It is widely thought that the two-horned peony is a characteristic and unique feature only existed in Kangxi period. But Dr Yibin Ni has presented here with a number of examples of such peony patterns from other reigns on Chinese antiques.
image above: doucai porcelain moonflask, Yongzheng period (1723–35), Qing dynasty, courtesy of Shanghai Museum, China
Common sources such as Baidu (百度百科) refer to the motif of a peony flower head with two distinctive ‘horns’ (双犄牡丹) as a characteristic feature unique to Chinese porcelain of the Kangxi period (1662–1722). As a matter of fact, the tradition can be traced back as early as a fan painting by the legendary Ming romantic artist Tang Yin (唐寅, 1470–1524).
Subsequently, the attractive ‘two-horned’ peony was appropriated on a rolwagen dated 1634.
We find another specimen of the motif created in the Ming dynasty, dated 1643, thanks to the salvage operation of the Hatcher Cargo.

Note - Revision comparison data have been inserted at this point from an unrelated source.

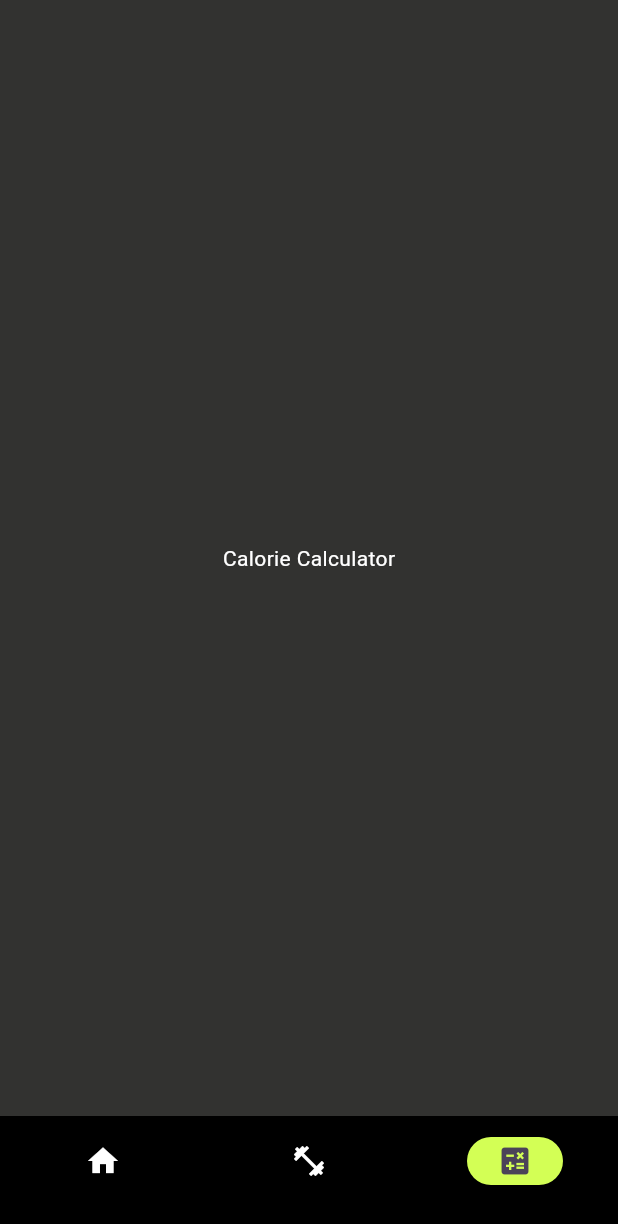
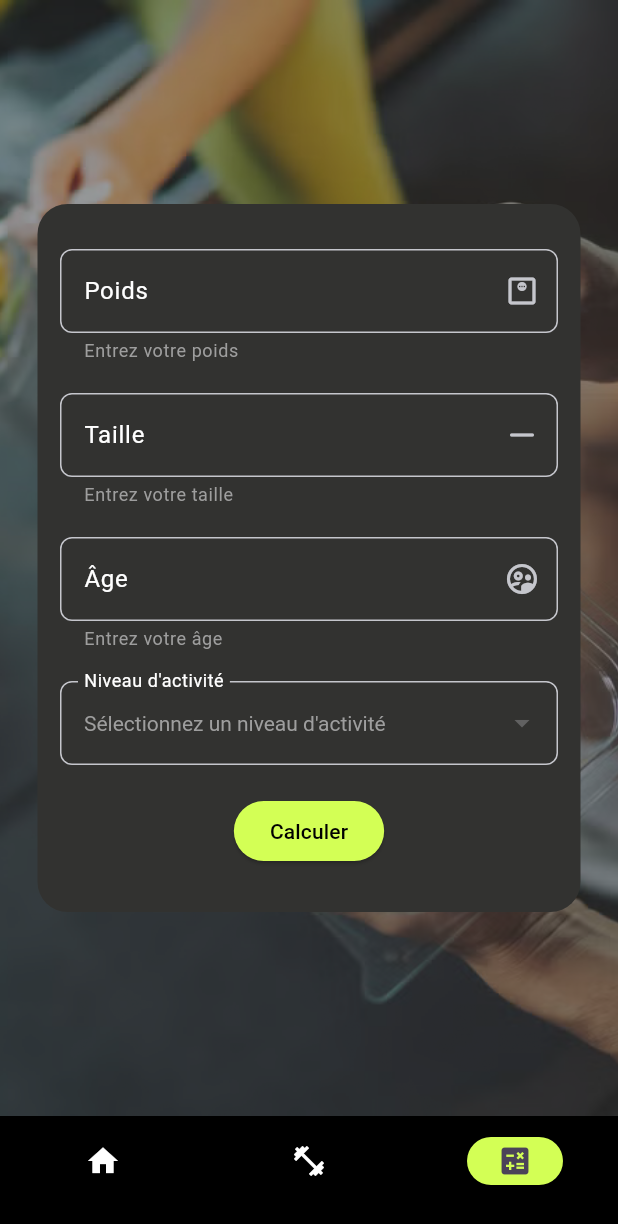
Before and after one commit to tumengcho/GymAppMobile, a Flutter app: the screen it shows after launch, item 3 of the bottom bar chosen, on a phone screen of 412 x 824 dp. Shown: the top 1224 px of the screen. Run offline on Flutter 3.47's test engine with Material 3 defaults, Android fonts, the phone set to English and light mode, and no system bars; drawn by our look-alikes of flutter_animate; our stand-ins replace animated_text_kit, audioplayers, circular_countdown_timer, cloud_firestore, firebase_core, flutter_card_swiper and 1 more; missing offline and left inert: cloudinary_public; accounts and stored records are empty.

Commit message:
FCT Écran Calcul Calorie

```diff
--- /dev/null
+++ b/lib/components/component_calculate_calorie_form.dart
@@ -0,0 +1,118 @@
+import 'package:flutter/material.dart';
+
+import '../utils/activity_enum.dart';
+
+class CalculateCalorieForm extends StatefulWidget {
+  final void Function(double poids, double taille, double age, double activityFactor) onCalculate;
+
+  const CalculateCalorieForm({super.key, required this.onCalculate});
+
+  @override
+  State<CalculateCalorieForm> createState() => _CalculateCalorieFormState();
+}
+
+class _CalculateCalorieFormState extends State<CalculateCalorieForm> {
+  TextEditingController poids = TextEditingController();
+  TextEditingController taille = TextEditingController();
+  TextEditingController age = TextEditingController();
+
+  ActivityLevel? selectedLevel;
+
+  @override
+  Widget build(BuildContext context) {
+    return Container(
+      padding: EdgeInsets.symmetric(vertical: 30, horizontal: 15),
+      decoration: BoxDecoration(
+          color: Color(0xFF323230), borderRadius: BorderRadius.circular(20)),
+      child: Column(
+        mainAxisSize: MainAxisSize.min,
+        children: [
+          TextField(
+            controller: poids,
+            keyboardType: TextInputType.number,
+            decoration: const InputDecoration(
+              labelText: 'Poids',
+              hintText: '86',
+              helperText: "Entrez votre poids",
+              border: OutlineInputBorder(),
+              suffixIcon: Icon(Icons.monitor_weight_outlined),
+            ),
+          ),
+          const SizedBox(
+            height: 20,
+          ),
+          TextField(
+            controller: taille,
+            keyboardType: TextInputType.number,
+            decoration: const InputDecoration(
+              labelText: 'Taille',
+              hintText: '1.83',
+              helperText: "Entrez votre taille",
+              border: OutlineInputBorder(),
+              suffixIcon: Icon(Icons.horizontal_rule_rounded),
+            ),
+          ),
+          const SizedBox(
+            height: 20,
+          ),
+          TextField(
+            controller: age,
+            keyboardType: TextInputType.number,
+            decoration: const InputDecoration(
+              labelText: 'Âge',
+              hintText: '25',
+              helperText: 'Entrez votre âge',
+              border: OutlineInputBorder(),
+              suffixIcon: Icon(Icons.supervised_user_circle_outlined),
+            ),
+          ),
+          const SizedBox(
+            height: 20,
+          ),
+          DropdownButtonFormField<ActivityLevel>(
+            style: const TextStyle(color: Colors.white),
+            dropdownColor: Colors.black,
+            decoration: const InputDecoration(
+              labelText: "Niveau d'activité",
+              border: OutlineInputBorder(),
+            ),
+            hint: const Text("Sélectionnez un niveau d'activité", style: TextStyle(color: Colors.grey)),
+            value: selectedLevel,
+            isExpanded: true,
+            items: ActivityLevel.values.map((level) {
+              return DropdownMenuItem<ActivityLevel>(
+                value: level,
+                child: Text(level.description, style: TextStyle(color: Colors.white),),
+              );
+            }).toList(),
+            onChanged: (value) {
+              setState(() {
+                selectedLevel = value;
+              });
+            },
+          ),
+          const SizedBox(
+            height: 20,
+          ),
+          ElevatedButton(
+            style: ButtonStyle(
+              backgroundColor: WidgetStateProperty.all(const Color(0xFFD3FF55)),
+            ),
+            onPressed: () => {
+              widget.onCalculate(
+                  double.tryParse(poids.text) ?? 0,
+                  double.tryParse(taille.text) ?? 0,
+                  double.tryParse(age.text) ?? 0,
+                  selectedLevel!.multiplier
+              ),
+            },
+            child: const Text(
+              'Calculer',
+              style: TextStyle(color: Colors.black),
+            ),
+          ),
+        ],
+      ),
+    );
+  }
+}
--- a/lib/main.dart
+++ b/lib/main.dart
@@ -42,6 +42,31 @@ class GymApp extends StatelessWidget {
             bodyMedium: TextStyle(color: Colors.white),
             bodyLarge: TextStyle(color: Colors.white),
           ),
+          inputDecorationTheme: InputDecorationTheme(
+            filled: true,
+            fillColor: Colors.transparent,
+            labelStyle: TextStyle(color: Colors.white),
+            hintStyle: TextStyle(color: Color(0XFFC5C6CC)),
+            prefixStyle: TextStyle(color: Colors.white),
+            suffixStyle: TextStyle(color: Colors.white),
+            iconColor: Color(0XFFC5C6CC),
+            prefixIconColor: Color(0XFFC5C6CC),
+            suffixIconColor: Color(0XFFC5C6CC),
+            helperStyle: TextStyle(color: Colors.grey),
+            enabledBorder: OutlineInputBorder(
+              borderSide: BorderSide(color: Color(0XFFC5C6CC)),
+              borderRadius: BorderRadius.circular(8),
+            ),
+            focusedBorder: OutlineInputBorder(
+              borderSide: BorderSide(color: Color(0XFFC5C6CC), width: 2),
+              borderRadius: BorderRadius.circular(8),
+            ),
+          ),
+          textSelectionTheme: TextSelectionThemeData(
+            cursorColor: Color(0XFFC5C6CC),
+            selectionColor: Colors.white24,
+            selectionHandleColor: Colors.white,
+          ),
           useMaterial3: true,
         ),
         initialRoute: "/",
--- a/lib/pages/page_calorie_calculator.dart
+++ b/lib/pages/page_calorie_calculator.dart
@@ -1,5 +1,11 @@
 import 'package:flutter/cupertino.dart';
 import 'package:flutter/material.dart';
+import 'package:flutter_animate/flutter_animate.dart';
+import 'package:gymapp/components/component_calculate_calorie_form.dart';
+import 'package:gymapp/components/component_calorie_card.dart';
+import 'package:gymapp/pages/page_exercise.dart';
+
+import '../utils/bmr_enum.dart';
 
 class CalorieCalculatorPage extends StatefulWidget {
   const CalorieCalculatorPage({super.key});
@@ -9,14 +15,54 @@ class CalorieCalculatorPage extends StatefulWidget {
 }
 
 class _CalorieCalculatorPageState extends State<CalorieCalculatorPage> {
+
+  bool calculated = false;
+  List<double> calValues = [];
+
+  void calculate(double poids, double taille, double age, double activityFactor) {
+    calValues.clear();
+    double BMR = (10 * poids) + (6.25 * taille) - (5 * age) + 5;
+    double TDEE = BMR * activityFactor;
+    setState(() {
+      // Gain
+      calValues.add((TDEE + 500));
+
+      // Maintien
+      calValues.add((TDEE));
+
+      // Perte
+      calValues.add((TDEE - 500));
+
+      calculated = true;
+    });
+  }
+
+
   @override
   Widget build(BuildContext context) {
-    return const Scaffold(
-      body: Center(
-        child: Text(
-          'Calorie Calculator',
+    return Container(
+      padding: const EdgeInsets.symmetric(horizontal: 25),
+      decoration: const BoxDecoration(
+        image: DecorationImage(
+          opacity: 0.5,
+          image: AssetImage("assets/images/fond_calorie_page.png"),
+          fit: BoxFit.cover,
         ),
       ),
+      child: Center(
+          child: Column(
+            mainAxisAlignment: calculated
+                ? MainAxisAlignment.spaceAround
+                : MainAxisAlignment.center,
+            children: [
+              CalculateCalorieForm(onCalculate: calculate).animate().fadeIn().shimmer(),
+              calculated ?
+              Column(
+                children: List.generate(
+                    3, (index) => CalorieCard(type: BMRCategory.values[index], calorie: calValues[index],).animate().fadeIn(duration: (400 * index).ms)),
+              ) : const SizedBox.shrink()
+            ],
+          )),
     );
   }
 }
--- /dev/null
+++ b/lib/utils/activity_enum.dart
@@ -0,0 +1,12 @@
+enum ActivityLevel {
+  sedentary(1.2, "Sédentaire (peu ou pas d'exercice)"),
+  lightlyActive(1.375, "Légèrement actif (1–3 jours/semaine)"),
+  moderatelyActive(1.55, "Modérément actif (3–5 jours/semaine)"),
+  veryActive(1.725, "Très actif (6–7 jours/semaine)"),
+  extraActive(1.9, "Extra actif (travail ou entraînement intensif)");
+
+  final double multiplier;
+  final String description;
+
+  const ActivityLevel(this.multiplier, this.description);
+}
--- /dev/null
+++ b/lib/utils/bmr_enum.dart
@@ -0,0 +1,5 @@
+enum BMRCategory {
+  Gain,
+  Maintien,
+  Perte
+}
```
Also changed, not shown: lib/components/component_calorie_card.dart (added, +70 -0 lines), assets/images/fond_calorie_page.png (added).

Then, in addition to the known examples of the Shunzhi (顺治, 1644–61) and Kangxi (康熙, 1662–1722) reigns, the Yongzheng (雍正, 1723–35) period still saw the ‘two-horned’ peony blossoming, as is vindicated by a famille rose bowl painted in the ‘boneless’ style (see below).